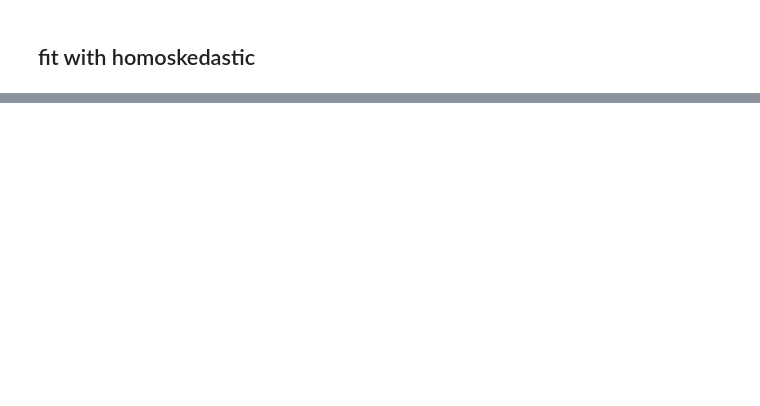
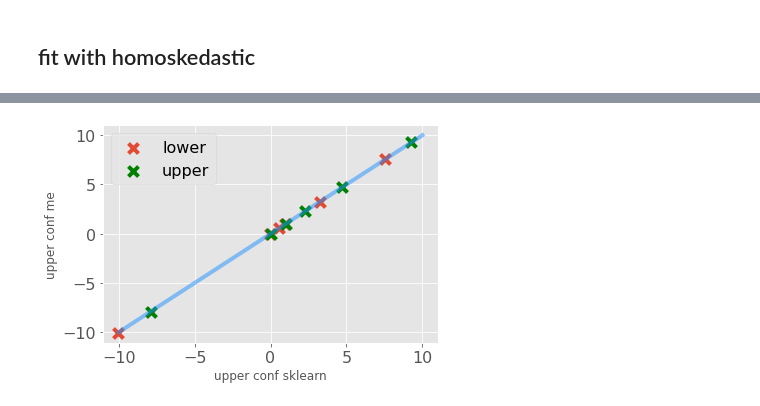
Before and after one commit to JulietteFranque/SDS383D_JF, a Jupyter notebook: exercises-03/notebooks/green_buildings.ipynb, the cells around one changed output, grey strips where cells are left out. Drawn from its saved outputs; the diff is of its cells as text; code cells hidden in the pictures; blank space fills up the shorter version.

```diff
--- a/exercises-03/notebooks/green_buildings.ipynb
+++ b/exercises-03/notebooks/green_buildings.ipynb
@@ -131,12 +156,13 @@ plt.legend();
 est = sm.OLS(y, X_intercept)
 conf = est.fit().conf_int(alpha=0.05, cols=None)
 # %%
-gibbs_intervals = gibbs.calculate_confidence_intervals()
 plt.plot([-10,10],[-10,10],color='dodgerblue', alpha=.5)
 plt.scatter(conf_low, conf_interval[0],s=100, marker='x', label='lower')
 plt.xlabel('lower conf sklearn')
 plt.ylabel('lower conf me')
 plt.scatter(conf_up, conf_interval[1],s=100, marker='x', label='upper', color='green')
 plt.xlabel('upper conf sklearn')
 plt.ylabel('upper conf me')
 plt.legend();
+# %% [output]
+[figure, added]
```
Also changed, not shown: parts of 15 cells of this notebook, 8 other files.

_Work order_
Your answer should consist of the lines from the material that contain "upper".

_Task output_
 plt.scatter(conf_up, conf_interval[1],s=100, marker='x', label='upper', color='green')
 plt.xlabel('upper conf sklearn')
 plt.ylabel('upper conf me')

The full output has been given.